**TASK REQUIREMENTS**
Retype the whole listing that follows, line for line.

——

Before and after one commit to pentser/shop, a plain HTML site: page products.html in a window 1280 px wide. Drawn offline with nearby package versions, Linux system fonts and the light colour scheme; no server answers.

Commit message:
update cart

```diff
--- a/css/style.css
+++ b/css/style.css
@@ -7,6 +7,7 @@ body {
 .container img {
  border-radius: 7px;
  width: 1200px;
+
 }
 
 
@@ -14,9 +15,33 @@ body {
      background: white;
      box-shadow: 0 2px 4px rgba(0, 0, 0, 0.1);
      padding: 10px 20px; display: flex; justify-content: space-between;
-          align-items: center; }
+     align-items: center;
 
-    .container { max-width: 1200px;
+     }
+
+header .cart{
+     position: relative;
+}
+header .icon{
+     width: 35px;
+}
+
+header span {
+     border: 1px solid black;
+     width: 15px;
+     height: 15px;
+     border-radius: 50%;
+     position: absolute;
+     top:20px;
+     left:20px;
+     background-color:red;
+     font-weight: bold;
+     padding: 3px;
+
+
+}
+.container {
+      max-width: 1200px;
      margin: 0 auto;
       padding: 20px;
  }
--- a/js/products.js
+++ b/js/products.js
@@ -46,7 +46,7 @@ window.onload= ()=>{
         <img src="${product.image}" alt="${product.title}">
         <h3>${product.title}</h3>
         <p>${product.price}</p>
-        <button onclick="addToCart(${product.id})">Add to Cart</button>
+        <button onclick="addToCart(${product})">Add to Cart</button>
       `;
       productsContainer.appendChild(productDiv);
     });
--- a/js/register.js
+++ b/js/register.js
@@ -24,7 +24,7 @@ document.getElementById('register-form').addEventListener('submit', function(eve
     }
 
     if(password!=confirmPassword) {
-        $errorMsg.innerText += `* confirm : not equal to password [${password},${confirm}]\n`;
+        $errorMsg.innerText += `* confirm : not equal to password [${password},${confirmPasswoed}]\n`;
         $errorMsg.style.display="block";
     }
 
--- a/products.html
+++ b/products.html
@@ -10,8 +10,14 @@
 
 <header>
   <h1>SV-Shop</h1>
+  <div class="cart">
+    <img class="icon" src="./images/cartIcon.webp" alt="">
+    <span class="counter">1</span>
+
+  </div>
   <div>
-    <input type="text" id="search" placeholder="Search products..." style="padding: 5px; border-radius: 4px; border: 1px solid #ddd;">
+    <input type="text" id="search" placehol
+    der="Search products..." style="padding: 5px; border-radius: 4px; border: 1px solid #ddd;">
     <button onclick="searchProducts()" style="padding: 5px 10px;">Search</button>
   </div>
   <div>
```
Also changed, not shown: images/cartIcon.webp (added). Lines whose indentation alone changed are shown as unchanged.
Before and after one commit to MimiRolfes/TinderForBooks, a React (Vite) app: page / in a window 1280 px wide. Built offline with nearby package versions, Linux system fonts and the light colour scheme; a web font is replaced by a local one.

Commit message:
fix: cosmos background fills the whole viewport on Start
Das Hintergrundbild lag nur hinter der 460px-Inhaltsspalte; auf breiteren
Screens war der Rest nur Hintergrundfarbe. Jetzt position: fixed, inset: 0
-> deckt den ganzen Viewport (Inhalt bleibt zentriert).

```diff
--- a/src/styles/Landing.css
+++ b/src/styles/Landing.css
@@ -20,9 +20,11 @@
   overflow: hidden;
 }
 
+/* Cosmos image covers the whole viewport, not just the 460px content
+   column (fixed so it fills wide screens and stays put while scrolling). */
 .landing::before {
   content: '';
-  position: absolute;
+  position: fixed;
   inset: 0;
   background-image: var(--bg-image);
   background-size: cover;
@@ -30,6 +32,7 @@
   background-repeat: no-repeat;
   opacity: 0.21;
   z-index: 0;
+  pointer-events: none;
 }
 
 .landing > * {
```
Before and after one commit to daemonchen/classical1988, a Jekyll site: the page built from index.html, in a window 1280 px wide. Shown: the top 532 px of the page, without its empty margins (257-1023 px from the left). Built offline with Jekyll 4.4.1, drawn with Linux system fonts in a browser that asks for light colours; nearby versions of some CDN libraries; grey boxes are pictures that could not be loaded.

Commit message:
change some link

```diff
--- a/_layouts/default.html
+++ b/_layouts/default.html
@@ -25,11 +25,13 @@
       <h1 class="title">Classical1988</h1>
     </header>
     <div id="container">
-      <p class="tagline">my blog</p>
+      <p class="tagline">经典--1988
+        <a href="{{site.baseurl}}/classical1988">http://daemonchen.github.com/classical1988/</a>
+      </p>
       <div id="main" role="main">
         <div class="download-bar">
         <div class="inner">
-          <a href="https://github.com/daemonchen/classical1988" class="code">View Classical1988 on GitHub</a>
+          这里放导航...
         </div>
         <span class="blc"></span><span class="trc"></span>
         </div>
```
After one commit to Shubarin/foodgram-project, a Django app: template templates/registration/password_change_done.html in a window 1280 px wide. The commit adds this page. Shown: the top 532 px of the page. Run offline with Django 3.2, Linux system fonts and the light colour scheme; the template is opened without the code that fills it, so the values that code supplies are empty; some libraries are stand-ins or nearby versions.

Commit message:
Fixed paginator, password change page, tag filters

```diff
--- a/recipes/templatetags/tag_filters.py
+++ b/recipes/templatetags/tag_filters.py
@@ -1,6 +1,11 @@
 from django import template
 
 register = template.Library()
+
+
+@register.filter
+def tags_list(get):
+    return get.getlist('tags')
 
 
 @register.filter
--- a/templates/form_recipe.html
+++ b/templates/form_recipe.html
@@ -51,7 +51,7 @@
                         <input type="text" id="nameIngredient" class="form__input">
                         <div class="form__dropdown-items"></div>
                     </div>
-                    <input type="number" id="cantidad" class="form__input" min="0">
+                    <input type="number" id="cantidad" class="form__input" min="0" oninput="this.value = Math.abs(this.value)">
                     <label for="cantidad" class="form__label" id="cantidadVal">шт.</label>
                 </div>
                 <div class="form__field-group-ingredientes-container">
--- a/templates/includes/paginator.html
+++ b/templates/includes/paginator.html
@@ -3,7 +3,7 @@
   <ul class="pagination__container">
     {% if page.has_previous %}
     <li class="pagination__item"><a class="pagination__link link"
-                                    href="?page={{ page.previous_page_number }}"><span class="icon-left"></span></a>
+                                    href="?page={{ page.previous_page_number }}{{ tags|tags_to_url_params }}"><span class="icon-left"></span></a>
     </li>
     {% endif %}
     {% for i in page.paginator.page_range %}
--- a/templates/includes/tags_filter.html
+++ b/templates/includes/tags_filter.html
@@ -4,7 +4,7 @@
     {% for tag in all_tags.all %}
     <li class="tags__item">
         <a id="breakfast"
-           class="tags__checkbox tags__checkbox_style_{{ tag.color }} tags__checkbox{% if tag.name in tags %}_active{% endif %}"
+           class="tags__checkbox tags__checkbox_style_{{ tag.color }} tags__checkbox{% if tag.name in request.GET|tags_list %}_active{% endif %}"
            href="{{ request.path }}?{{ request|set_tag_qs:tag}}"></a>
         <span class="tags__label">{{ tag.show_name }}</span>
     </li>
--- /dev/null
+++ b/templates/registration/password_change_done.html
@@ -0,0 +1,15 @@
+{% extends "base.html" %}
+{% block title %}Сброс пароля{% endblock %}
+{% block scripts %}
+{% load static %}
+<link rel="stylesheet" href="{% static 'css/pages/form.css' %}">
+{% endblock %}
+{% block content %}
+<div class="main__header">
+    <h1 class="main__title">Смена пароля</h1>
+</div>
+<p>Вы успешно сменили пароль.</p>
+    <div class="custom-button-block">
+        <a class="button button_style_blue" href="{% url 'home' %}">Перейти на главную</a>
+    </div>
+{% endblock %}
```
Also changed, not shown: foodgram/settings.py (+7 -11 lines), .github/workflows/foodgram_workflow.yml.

——

**SOLVED EXERCISE**
Before and after one commit to pentser/shop, a plain HTML site: page products.html in a window 1280 px wide. Drawn offline with nearby package versions, Linux system fonts and the light colour scheme; no server answers.

Commit message:
update cart

```diff
--- a/css/style.css
+++ b/css/style.css
@@ -7,6 +7,7 @@ body {
 .container img {
  border-radius: 7px;
  width: 1200px;
+
 }
 
 
@@ -14,9 +15,33 @@ body {
      background: white;
      box-shadow: 0 2px 4px rgba(0, 0, 0, 0.1);
      padding: 10px 20px; display: flex; justify-content: space-between;
-          align-items: center; }
+     align-items: center;
 
-    .container { max-width: 1200px;
+     }
+
+header .cart{
+     position: relative;
+}
+header .icon{
+     width: 35px;
+}
+
+header span {
+     border: 1px solid black;
+     width: 15px;
+     height: 15px;
+     border-radius: 50%;
+     position: absolute;
+     top:20px;
+     left:20px;
+     background-color:red;
+     font-weight: bold;
+     padding: 3px;
+
+
+}
+.container {
+      max-width: 1200px;
      margin: 0 auto;
       padding: 20px;
  }
--- a/js/products.js
+++ b/js/products.js
@@ -46,7 +46,7 @@ window.onload= ()=>{
         <img src="${product.image}" alt="${product.title}">
         <h3>${product.title}</h3>
         <p>${product.price}</p>
-        <button onclick="addToCart(${product.id})">Add to Cart</button>
+        <button onclick="addToCart(${product})">Add to Cart</button>
       `;
       productsContainer.appendChild(productDiv);
     });
--- a/js/register.js
+++ b/js/register.js
@@ -24,7 +24,7 @@ document.getElementById('register-form').addEventListener('submit', function(eve
     }
 
     if(password!=confirmPassword) {
-        $errorMsg.innerText += `* confirm : not equal to password [${password},${confirm}]\n`;
+        $errorMsg.innerText += `* confirm : not equal to password [${password},${confirmPasswoed}]\n`;
         $errorMsg.style.display="block";
     }
 
--- a/products.html
+++ b/products.html
@@ -10,8 +10,14 @@
 
 <header>
   <h1>SV-Shop</h1>
+  <div class="cart">
+    <img class="icon" src="./images/cartIcon.webp" alt="">
+    <span class="counter">1</span>
+
+  </div>
   <div>
-    <input type="text" id="search" placeholder="Search products..." style="padding: 5px; border-radius: 4px; border: 1px solid #ddd;">
+    <input type="text" id="search" placehol
+    der="Search products..." style="padding: 5px; border-radius: 4px; border: 1px solid #ddd;">
     <button onclick="searchProducts()" style="padding: 5px 10px;">Search</button>
   </div>
   <div>
```
Also changed, not shown: images/cartIcon.webp (added). Lines whose indentation alone changed are shown as unchanged.
Before and after one commit to MimiRolfes/TinderForBooks, a React (Vite) app: page / in a window 1280 px wide. Built offline with nearby package versions, Linux system fonts and the light colour scheme; a web font is replaced by a local one.

Commit message:
fix: cosmos background fills the whole viewport on Start
Das Hintergrundbild lag nur hinter der 460px-Inhaltsspalte; auf breiteren
Screens war der Rest nur Hintergrundfarbe. Jetzt position: fixed, inset: 0
-> deckt den ganzen Viewport (Inhalt bleibt zentriert).

```diff
--- a/src/styles/Landing.css
+++ b/src/styles/Landing.css
@@ -20,9 +20,11 @@
   overflow: hidden;
 }
 
+/* Cosmos image covers the whole viewport, not just the 460px content
+   column (fixed so it fills wide screens and stays put while scrolling). */
 .landing::before {
   content: '';
-  position: absolute;
+  position: fixed;
   inset: 0;
   background-image: var(--bg-image);
   background-size: cover;
@@ -30,6 +32,7 @@
   background-repeat: no-repeat;
   opacity: 0.21;
   z-index: 0;
+  pointer-events: none;
 }
 
 .landing > * {
```
Before and after one commit to daemonchen/classical1988, a Jekyll site: the page built from index.html, in a window 1280 px wide. Shown: the top 532 px of the page, without its empty margins (257-1023 px from the left). Built offline with Jekyll 4.4.1, drawn with Linux system fonts in a browser that asks for light colours; nearby versions of some CDN libraries; grey boxes are pictures that could not be loaded.

Commit message:
change some link

```diff
--- a/_layouts/default.html
+++ b/_layouts/default.html
@@ -25,11 +25,13 @@
       <h1 class="title">Classical1988</h1>
     </header>
     <div id="container">
-      <p class="tagline">my blog</p>
+      <p class="tagline">经典--1988
+        <a href="{{site.baseurl}}/classical1988">http://daemonchen.github.com/classical1988/</a>
+      </p>
       <div id="main" role="main">
         <div class="download-bar">
         <div class="inner">
-          <a href="https://github.com/daemonchen/classical1988" class="code">View Classical1988 on GitHub</a>
+          这里放导航...
         </div>
         <span class="blc"></span><span class="trc"></span>
         </div>
```
After one commit to Shubarin/foodgram-project, a Django app: template templates/registration/password_change_done.html in a window 1280 px wide. The commit adds this page. Shown: the top 532 px of the page. Run offline with Django 3.2, Linux system fonts and the light colour scheme; the template is opened without the code that fills it, so the values that code supplies are empty; some libraries are stand-ins or nearby versions.

Commit message:
Fixed paginator, password change page, tag filters

```diff
--- a/recipes/templatetags/tag_filters.py
+++ b/recipes/templatetags/tag_filters.py
@@ -1,6 +1,11 @@
 from django import template
 
 register = template.Library()
+
+
+@register.filter
+def tags_list(get):
+    return get.getlist('tags')
 
 
 @register.filter
--- a/templates/form_recipe.html
+++ b/templates/form_recipe.html
@@ -51,7 +51,7 @@
                         <input type="text" id="nameIngredient" class="form__input">
                         <div class="form__dropdown-items"></div>
                     </div>
-                    <input type="number" id="cantidad" class="form__input" min="0">
+                    <input type="number" id="cantidad" class="form__input" min="0" oninput="this.value = Math.abs(this.value)">
                     <label for="cantidad" class="form__label" id="cantidadVal">шт.</label>
                 </div>
                 <div class="form__field-group-ingredientes-container">
--- a/templates/includes/paginator.html
+++ b/templates/includes/paginator.html
@@ -3,7 +3,7 @@
   <ul class="pagination__container">
     {% if page.has_previous %}
     <li class="pagination__item"><a class="pagination__link link"
-                                    href="?page={{ page.previous_page_number }}"><span class="icon-left"></span></a>
+                                    href="?page={{ page.previous_page_number }}{{ tags|tags_to_url_params }}"><span class="icon-left"></span></a>
     </li>
     {% endif %}
     {% for i in page.paginator.page_range %}
--- a/templates/includes/tags_filter.html
+++ b/templates/includes/tags_filter.html
@@ -4,7 +4,7 @@
     {% for tag in all_tags.all %}
     <li class="tags__item">
         <a id="breakfast"
-           class="tags__checkbox tags__checkbox_style_{{ tag.color }} tags__checkbox{% if tag.name in tags %}_active{% endif %}"
+           class="tags__checkbox tags__checkbox_style_{{ tag.color }} tags__checkbox{% if tag.name in request.GET|tags_list %}_active{% endif %}"
            href="{{ request.path }}?{{ request|set_tag_qs:tag}}"></a>
         <span class="tags__label">{{ tag.show_name }}</span>
     </li>
--- /dev/null
+++ b/templates/registration/password_change_done.html
@@ -0,0 +1,15 @@
+{% extends "base.html" %}
+{% block title %}Сброс пароля{% endblock %}
+{% block scripts %}
+{% load static %}
+<link rel="stylesheet" href="{% static 'css/pages/form.css' %}">
+{% endblock %}
+{% block content %}
+<div class="main__header">
+    <h1 class="main__title">Смена пароля</h1>
+</div>
+<p>Вы успешно сменили пароль.</p>
+    <div class="custom-button-block">
+        <a class="button button_style_blue" href="{% url 'home' %}">Перейти на главную</a>
+    </div>
+{% endblock %}
```
Also changed, not shown: foodgram/settings.py (+7 -11 lines), .github/workflows/foodgram_workflow.yml.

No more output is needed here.